◆ **Task goal**: The required output is a copy of each line in the material below that includes "color".

── Data listing ──

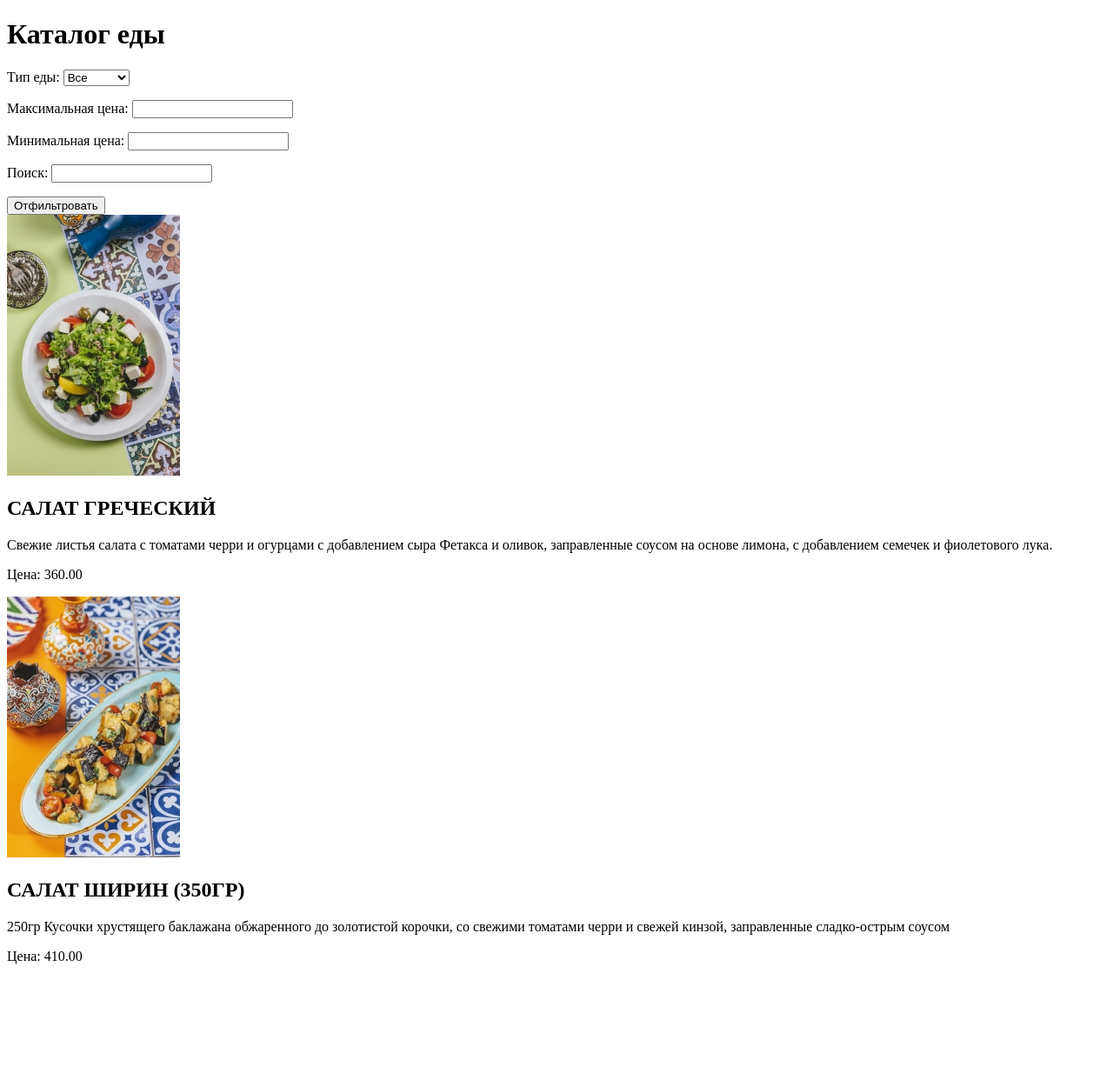
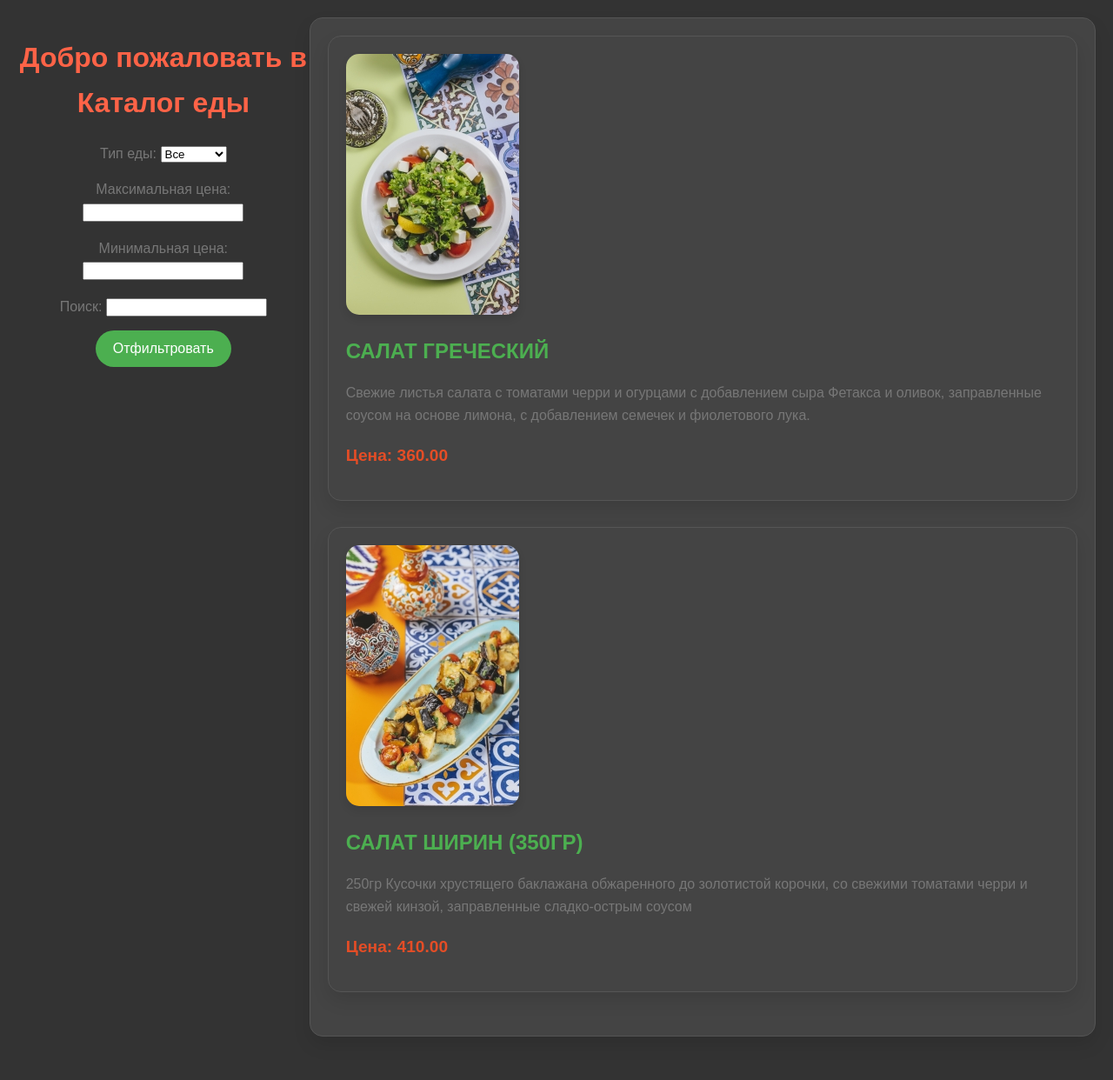
Before and after one commit to Lay7415/cafe_future, a Django app: page /client/food/catalog in a window 1280 px wide. Shown: the whole page at 87% size. Before the commit the page ends 1109 px from the top, so only its background shows below. Run offline with Django 4.2, Linux system fonts and the light colour scheme; data comes from the database, SQL or seed files in the repository.

Commit message:
change stuled

```diff
--- a/templates/food/catalog.html
+++ b/templates/food/catalog.html
@@ -5,24 +5,102 @@
     <meta http-equiv="X-UA-Compatible" content="IE=edge">
     <meta name="viewport" content="width=device-width, initial-scale=1.0">
     <title>Каталог еды</title>
+    <style>
+        body {
+            font-family: 'Poppins', sans-serif;
+            margin: 20px;
+            padding: 0;
+            background-color: #333;
+            color: #fff;
+            line-height: 1.6;
+            display:flex;
+        }
+
+        h1 {
+            text-align: center;
+            color: #ff6347;
+            margin-bottom: 20px;
+            font-size: 2em;
+        }
+
+        form {
+            margin-bottom: 20px;
+            text-align: center;
+        }
+
+        form button {
+            background-color: #4caf50;
+            color: white;
+            padding: 12px 20px;
+            border: none;
+            border-radius: 25px;
+            cursor: pointer;
+            font-size: 1em;
+            transition: background-color 0.3s ease;
+        }
+
+        form button:hover {
+            background-color: #45a049;
+        }
+
+        div {
+            margin-bottom: 30px;
+            padding: 20px;
+            background-color: #444;
+            border: 1px solid #555;
+            border-radius: 15px;
+            box-shadow: 0 10px 20px rgba(0, 0, 0, 0.1);
+            transition: box-shadow 0.3s ease;
+        }
+
+        div:hover {
+            box-shadow: 0 15px 30px rgba(0, 0, 0, 0.2);
+        }
+
+        img {
+            max-width: 100%;
+            height: auto;
+            border-radius: 15px;
+            box-shadow: 0 5px 10px rgba(0, 0, 0, 0.1);
+        }
+
+        h2 {
+            color: #4caf50;
+            margin-top: 15px;
+            margin-bottom: 10px;
+            font-size: 1.5em;
+        }
+
+        p {
+            color: #777;
+            margin-bottom: 15px;
+        }
+
+        p.price {
+            font-weight: bold;
+            color: #e44d26;
+            font-size: 1.2em;
+        }
+    </style>
 </head>
 <body>
 
-<h1>Каталог еды</h1>
-
 <form method="GET" action="{% url 'catalog' %}">
+<h1>Добро пожаловать в Каталог еды</h1>
     {{ form.as_p }}
     <button type="submit">Отфильтровать</button>
 </form>
 
+<div>
     {% for food in foods %}
         <div>
             <img src="{{ food.photo.url }}" alt="{{ food.description }}">
             <h2>{{ food.name }}</h2>
             <p>{{ food.composition }}</p>
-        <p>Цена: {{ food.price }}</p>
+            <p class="price">Цена: {{ food.price }}</p>
         </div>
     {% endfor %}
+</div>
 
 </body>
 </html>
```
Lines whose indentation alone changed are shown as unchanged.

───

◆ **Answer box**:
+            background-color: #333;
+            color: #fff;
+            color: #ff6347;
+            background-color: #4caf50;
+            color: white;
+            transition: background-color 0.3s ease;
+            background-color: #45a049;
+            background-color: #444;
+            color: #4caf50;
+            color: #777;
+            color: #e44d26;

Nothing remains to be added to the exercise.